It should be raining.
It is March in the San Francisco Bay area, and we have had hardly any rain for the past three months.
It’s a funny thing, but even though I have been taking advantage of the good weather to go out bicycle riding and hiking, there’s a part of me that doesn’t feel quite right about this strange weather.
This morning, I talked with a young woman who is extremely bright and ambitious about the very difficult time she has been having getting enough sleep.
Her sleep cycle has been so disrupted, and she is so exhausted, that she was a little bit worried about whether it was safe for her to drive in for the appointment, and we had our session by Skype, instead of in person.
I did a careful sleep assessment, and it quickly became apparent that the problem she was having is that she has been building up a huge sleep debt during the week. She is staying up until one or two in the morning in order to get stuff done and then waking up around six or seven in order to get to work. She hopes to catch up on the weekend by sleeping in, but the quality of her sleep on the weekends is quite poor. This is an extremely common problem these days.
I talked to her about the problem, which is basically that what she is doing is completely at odds with how her body regulates sleep.
Just like nature’s seasons, our body also has cycles, in particular, there are a number of so-called circadian (about 24 hours long) cycles that determine sleep and wakefulness. Imagine that you have a desktop covered with alarm clocks, each running separately from each other, and that in order to sleep well and wake up refreshed, all of those clocks have to run in sync. Now add the complication that all of those alarm clocks (the separate circadian rhythms that drive multiple hormone systems that determine sleep and wakefulness) are also bad at keeping time, in fact, they run 30 to 60 minutes slow or fast each day.
On the drawing to the right you can see many of the events that happen at different times of day. Most of these events are driven by different circadian clocks or by more than one clock, for instance, the blood pressure rise at the beginning of the day is driven by a cortisol clock and a sympathetic nervous system clock (among several) that all have to line up to get you awake at the beginning of the day.
What drives all of these rhythms to stay in sync is a combination of exposure to bright light at the same time every morning, and a lack of exposure to light at night.
Further, these rhythms take a while to shift. It’s not really possible to switch back and forth between a weekday and a weekend sleep cycle and expect your body to keep up.
Our bodies developed when there was no electricity, and our days were very much the same length from day to day, and even week to week.
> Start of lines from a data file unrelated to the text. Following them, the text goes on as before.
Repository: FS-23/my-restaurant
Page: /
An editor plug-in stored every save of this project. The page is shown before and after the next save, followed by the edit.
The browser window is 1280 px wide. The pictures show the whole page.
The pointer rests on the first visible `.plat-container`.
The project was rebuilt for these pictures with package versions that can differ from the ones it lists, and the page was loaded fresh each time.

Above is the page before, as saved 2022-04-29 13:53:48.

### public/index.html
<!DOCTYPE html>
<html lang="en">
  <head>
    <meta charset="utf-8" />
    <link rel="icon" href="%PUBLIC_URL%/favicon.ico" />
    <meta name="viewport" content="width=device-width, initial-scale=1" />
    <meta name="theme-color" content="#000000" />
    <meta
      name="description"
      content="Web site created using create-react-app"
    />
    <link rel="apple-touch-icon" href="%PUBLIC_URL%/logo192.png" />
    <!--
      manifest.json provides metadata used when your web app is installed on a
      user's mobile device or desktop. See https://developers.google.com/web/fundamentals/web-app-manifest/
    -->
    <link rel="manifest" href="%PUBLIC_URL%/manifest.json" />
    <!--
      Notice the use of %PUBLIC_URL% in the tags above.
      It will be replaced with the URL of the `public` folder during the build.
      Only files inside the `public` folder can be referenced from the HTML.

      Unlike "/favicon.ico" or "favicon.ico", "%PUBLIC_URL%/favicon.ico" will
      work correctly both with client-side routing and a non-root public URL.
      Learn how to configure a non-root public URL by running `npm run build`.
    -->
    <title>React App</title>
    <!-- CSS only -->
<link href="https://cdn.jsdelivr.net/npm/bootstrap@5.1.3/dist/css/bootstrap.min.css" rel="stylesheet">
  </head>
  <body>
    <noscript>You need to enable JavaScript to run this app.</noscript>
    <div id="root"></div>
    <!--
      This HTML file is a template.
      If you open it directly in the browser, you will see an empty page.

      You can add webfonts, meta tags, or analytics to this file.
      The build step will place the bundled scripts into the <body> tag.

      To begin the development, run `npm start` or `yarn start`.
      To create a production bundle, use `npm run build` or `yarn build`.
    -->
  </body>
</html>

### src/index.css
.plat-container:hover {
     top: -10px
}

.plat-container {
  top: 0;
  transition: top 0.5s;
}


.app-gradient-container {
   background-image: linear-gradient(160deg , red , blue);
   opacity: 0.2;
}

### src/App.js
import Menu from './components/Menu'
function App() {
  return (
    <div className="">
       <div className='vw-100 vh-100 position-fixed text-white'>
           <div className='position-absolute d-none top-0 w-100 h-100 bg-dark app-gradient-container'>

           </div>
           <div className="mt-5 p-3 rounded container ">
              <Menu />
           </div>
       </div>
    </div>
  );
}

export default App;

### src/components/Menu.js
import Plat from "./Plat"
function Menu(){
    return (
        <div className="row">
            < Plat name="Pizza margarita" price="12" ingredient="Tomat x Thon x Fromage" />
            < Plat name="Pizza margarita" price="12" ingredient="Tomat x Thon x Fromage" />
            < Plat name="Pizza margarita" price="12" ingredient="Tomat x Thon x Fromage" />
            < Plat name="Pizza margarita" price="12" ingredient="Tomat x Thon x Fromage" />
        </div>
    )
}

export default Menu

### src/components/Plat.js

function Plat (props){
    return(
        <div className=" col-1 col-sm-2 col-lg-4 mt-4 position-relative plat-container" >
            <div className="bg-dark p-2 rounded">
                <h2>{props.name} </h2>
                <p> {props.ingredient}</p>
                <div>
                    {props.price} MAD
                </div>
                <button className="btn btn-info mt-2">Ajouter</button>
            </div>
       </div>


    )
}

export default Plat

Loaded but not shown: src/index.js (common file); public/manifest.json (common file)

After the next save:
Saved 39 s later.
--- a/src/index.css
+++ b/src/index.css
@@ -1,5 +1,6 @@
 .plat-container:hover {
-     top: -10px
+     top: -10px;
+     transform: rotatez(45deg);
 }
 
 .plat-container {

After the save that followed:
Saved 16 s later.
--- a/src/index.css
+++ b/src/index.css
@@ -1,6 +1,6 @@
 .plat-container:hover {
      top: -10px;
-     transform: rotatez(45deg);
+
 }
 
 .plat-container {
My plan was pretty simple to describe: Wake up at roughly the same time (within about an hour) every day, and get 30 to 45 minutes of bright light (either outdoors or from a therapy light) every morning very soon after waking up. This (perhaps combined with a nighttime does of melatonin an hour before sleep) should get almost anyone into a pattern of regular and deep sleep and clear-headed wakefulness during the day.
She was not excited about the plan, she enjoys the sense of “freedom” that comes from her routine.
But like many of us, she has trouble seeing that this “freedom” deprives her of the vitality that she craves.
Sure, it is possible these days to sleep during the day and work at night, or do any of a number of relatively odd (from the standpoint of our brains and bodies) things with our sleep, but is it worth it?